The film reunites Yeoh, Yen and Yuen Woo Ping, whose last collaboration as a trio was over twenty years ago in 1994’s WNG CHUN, and Woo Ping does know how to make his stars look good onscreen. The addition of Yen in the cast has given the film more of an action focus, with him being an accomplished martial artist, unlike CTHD’s male lead Chow Yun Fat. Yen gets to show off some of his trademark kicking techniques alongside the sword duels, while Yeoh’s physical performance is excellent as usual. All the action scenes are shot and edited well with the usual level of creativity that one expects from Yuen Woo Ping, though some distractingly obvious CGI does show up from time to time, detracting from the overall experience.

To compare SWORD OF DESTINY to its predecessor could be seen as unfair, but it is hard to enjoy it as a standalone film due to the film’s reuse of certain plot points, returning musical cues, and a few sequences that at times seem to mirror CTHD with only slight variations.
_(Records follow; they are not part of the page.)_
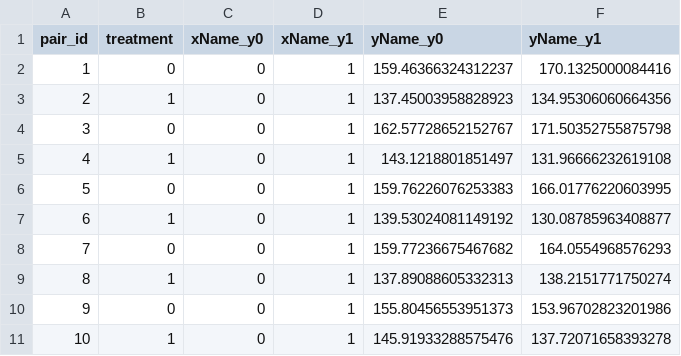
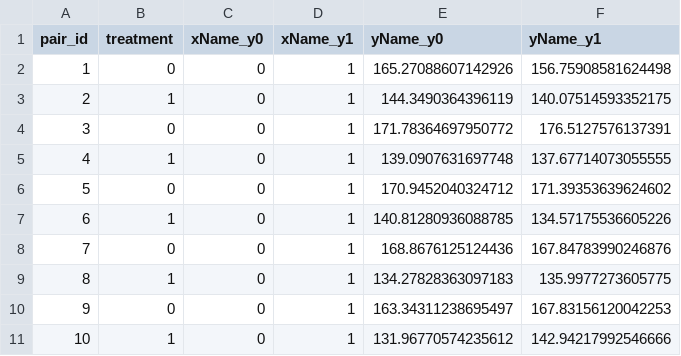
Before and after one commit to priism-center/thinkCausal_dev, a CSV file: _site/d3/pairing/data/line-data.csv, drawn as a sheet.

```diff
--- a/_site/d3/pairing/data/line-data.csv
+++ b/_site/d3/pairing/data/line-data.csv
@@ -1,11 +1,11 @@
 pair_id,treatment,xName_y0,xName_y1,yName_y0,yName_y1
-1,0,0,1,159.46366324312237,170.1325000084416
-2,1,0,1,137.45003958828923,134.95306060664356
-3,0,0,1,162.57728652152767,171.50352755875798
-4,1,0,1,143.1218801851497,131.96666232619108
-5,0,0,1,159.76226076253383,166.01776220603995
-6,1,0,1,139.53024081149192,130.08785963408877
-7,0,0,1,159.77236675467682,164.0554968576293
-8,1,0,1,137.89088605332313,138.2151771750274
-9,0,0,1,155.80456553951373,153.96702823201986
-10,1,0,1,145.91933288575476,137.72071658393278
+1,0,0,1,165.27088607142926,156.75908581624498
+2,1,0,1,144.3490364396119,140.07514593352175
+3,0,0,1,171.78364697950772,176.5127576137391
+4,1,0,1,139.0907631697748,137.67714073055555
+5,0,0,1,170.9452040324712,171.39353639624602
+6,1,0,1,140.81280936088785,134.57175536605226
+7,0,0,1,168.8676125124436,167.84783990246876
+8,1,0,1,134.27828363097183,135.9977273605775
+9,0,0,1,163.34311238695497,167.83156120042253
+10,1,0,1,131.96770574235612,142.94217992546666
```
Also changed, not shown: _site/d3/scrollytell/data/line-data.csv, _site/d3/scrollytell/data/point-data.csv, 2 other files.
Additionally, certain aspects of the film are directly reliant on prior knowledge of the first film, even featuring certain characters and story elements that directly impact and alter events of the first film to some degree. Even when taken strictly as a straight-forward swordplay adventure on its own merits, SWORD OF DESTINY still suffers from some rather stilted dialogue, uneven acting, a thin plot, and the previously decried lack of character development. The action sequences, though well-choreographed, are not of a high enough quality to be the film’s saving grace.
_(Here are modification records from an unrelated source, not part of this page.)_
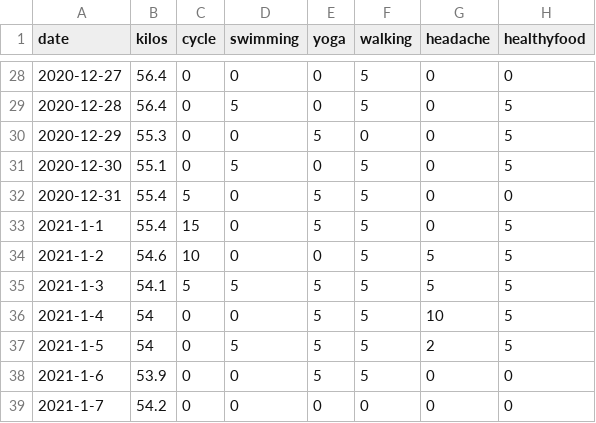
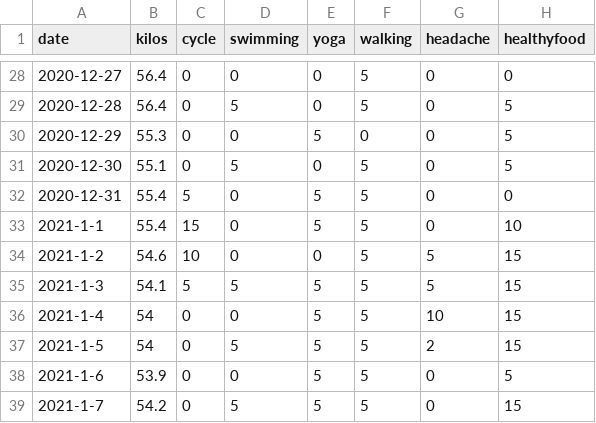
Before and after one commit to nabaroa/weight-cycle-graph, a CSV file: docs/data.csv, drawn as a sheet; only a part is shown, gaps mark what is left out.

Commit message:
Add daily activity

```diff
--- a/docs/data.csv
+++ b/docs/data.csv
@@ -32,8 +32,8 @@ date,kilos,cycle,swimming,yoga,walking,headache,healthyfood
 2020-12-31,55.4,5,0,5,5,0,0
-2021-1-1,55.4,15,0,5,5,0,5
-2021-1-2,54.6,10,0,0,5,5,5
-2021-1-3,54.1,5,5,5,5,5,5
-2021-1-4,54,0,0,5,5,10,5
-2021-1-5,54,0,5,5,5,2,5
-2021-1-6,53.9,0,0,5,5,0,0
-2021-1-7,54.2,0,0,0,0,0,0
+2021-1-1,55.4,15,0,5,5,0,10
+2021-1-2,54.6,10,0,0,5,5,15
+2021-1-3,54.1,5,5,5,5,5,15
+2021-1-4,54,0,0,5,5,10,15
+2021-1-5,54,0,5,5,5,2,15
+2021-1-6,53.9,0,0,5,5,0,5
+2021-1-7,54.2,0,5,5,5,0,15
```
Thieves trying to steal swords at night, masters retiring from the martial world, and battles for the Green Destiny… All of these things return in SWORD OF DESTINY, but this time around they are not handled with the same level of depth and care, and that seriously hurts the experience. As a faster-paced, smaller-scale follow up, the film sacrifices character development and plot in favor of action sequences which ends up making SWORD OF DESTINY both a very underwhelming sequel and a rather mediocre standalone wuxia experience.